· 2 min read · News

Companies need the right talent strategy to avoid a skills shortage that could jeopardise their recovery from recession

Published:

Companies must put their people first in the recovery or risk experiencing deep talent erosion and sustained underperformance, employers have been warned.

According to a worldwide survey of senior managers, sponsored by StepStone Solutions, two years of cutbacks have undermined workplace trust. Combined with increasing demand for executive talent and a sharp drop in graduate recruitment, the survey has found that companies without the right talent strategies risk developing a major skills shortage just when they need employees' energy and commitment the most.

According to Companies at the Crossroads, researched and written by the Economist Intelligence Unit, nearly one third (29%) of the business executives said employee engagement is low and they expect to lose key people as talent demand grows.  

At the same time, graduate recruitment has also been dramatically affected, with 6% of respondents saying graduate recruitment would be a focus for their organisation in 2010 - compared with 50% of respondents in 2009.  

Meanwhile, talent has moved fast up the boardroom agenda. The availability of talent has risen to overall third as a driver of growth (voiced by 46% of respondents), sitting behind only economic recovery and credit availability.

More than four out of 10 employers (41%) agreed they have a shortage of talent in their organisation and 44% find it increasingly difficult to recruit talented employees.

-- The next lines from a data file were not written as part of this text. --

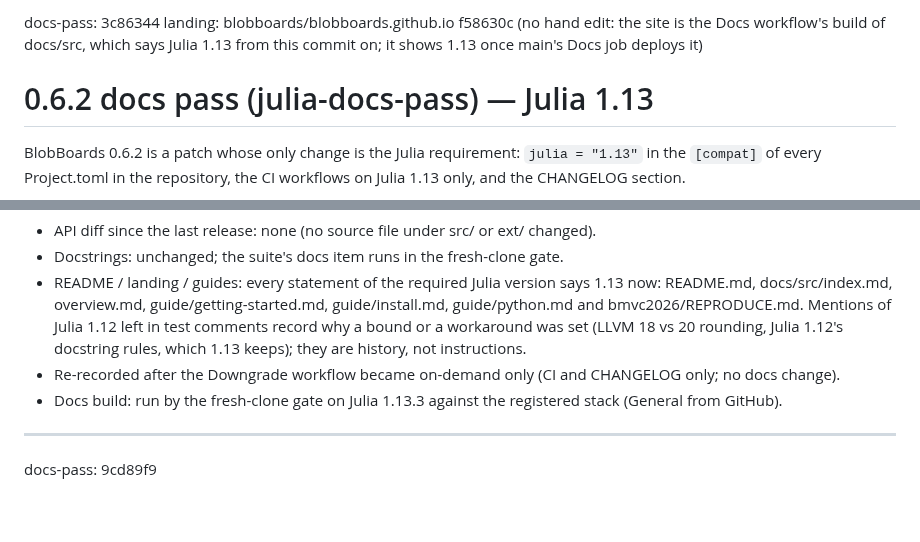
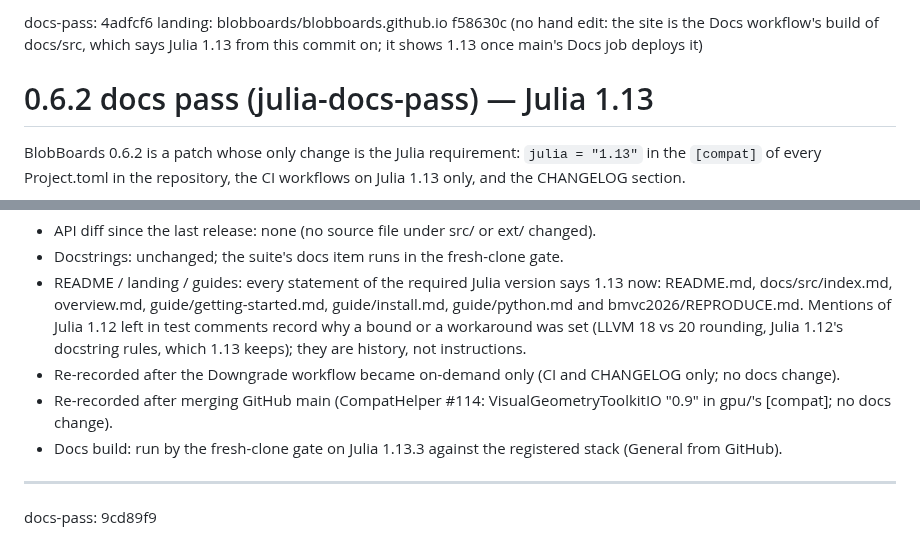
Before and after one commit to VisualGeometryToolkit/BlobBoards.jl, a Markdown page: .release/docs-pass.md, 2 parts joined by grey strips. Rendered like a GitHub page; blank space fills up the shorter version.

Commit message:
Release records: the docs pass re-recorded at the merge of main (no docs change)

```diff
--- a/.release/docs-pass.md
+++ b/.release/docs-pass.md
@@ -1,4 +1,4 @@
-docs-pass: 3c86344
+docs-pass: 4adfcf6
 landing: blobboards/blobboards.github.io f58630c (no hand edit: the site is the Docs workflow's build of docs/src, which says Julia 1.13 from this commit on; it shows 1.13 once main's Docs job deploys it)
 
 # 0.6.2 docs pass (julia-docs-pass) — Julia 1.13
@@ -11,6 +11,7 @@ Project.toml in the repository, the CI workflows on Julia 1.13 only, and the CHA
   Mentions of Julia 1.12 left in test comments record why a bound or a workaround was set (LLVM 18 vs 20 rounding,
   Julia 1.12's docstring rules, which 1.13 keeps); they are history, not instructions.
 - Re-recorded after the Downgrade workflow became on-demand only (CI and CHANGELOG only; no docs change).
+- Re-recorded after merging GitHub main (CompatHelper #114: VisualGeometryToolkitIO "0.9" in gpu/'s [compat]; no docs change).
 - Docs build: run by the fresh-clone gate on Julia 1.13.3 against the registered stack (General from GitHub).
 
 ---
```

One respondent in two plans to ramp up recruitment over the coming year;  only 18% still plan to reduce or freeze headcounts, 16% of line managers said that staff were fully engaged with the business, yet this is not recognised in many boardrooms, with 38% of CEOs saying that trust is ‘high'.

The top three priorities for talent investments for 2010 are:

  • Performance management (voiced by 46% of respondents)
  • Leadership development (41%)
  • Training and development (36%)


For younger workers 50% cited career development as their biggest priority, but this dropped to just 1% for the over-50s. Similarly almost 40% of older workers cited non-salary benefits as important, dropping to just 2% among 20-30 year-olds.

 Matthew Parker, group managing director at StepStone Solutions, said: "This research among global leaders shows that they understand the need to focus on their talent, but that greater action is needed today to create talent strategies for the future.  It is particularly worrying to see low trust among middle-level employees going hand-in-hand with low graduate recruitment and an ongoing demand for senior executive talent.  

"Left unaddressed these problems constitute a perfect storm for businesses, as the most capable employees head for the exit and fresh talent is not recruited. These trends have serious, long-term implications for any business in a recovering economy and they require urgent attention."

The survey, undertaken in December 2009, covered over 400 senior managers primarily in major corporations in the US, Europe, and Asia-Pacific.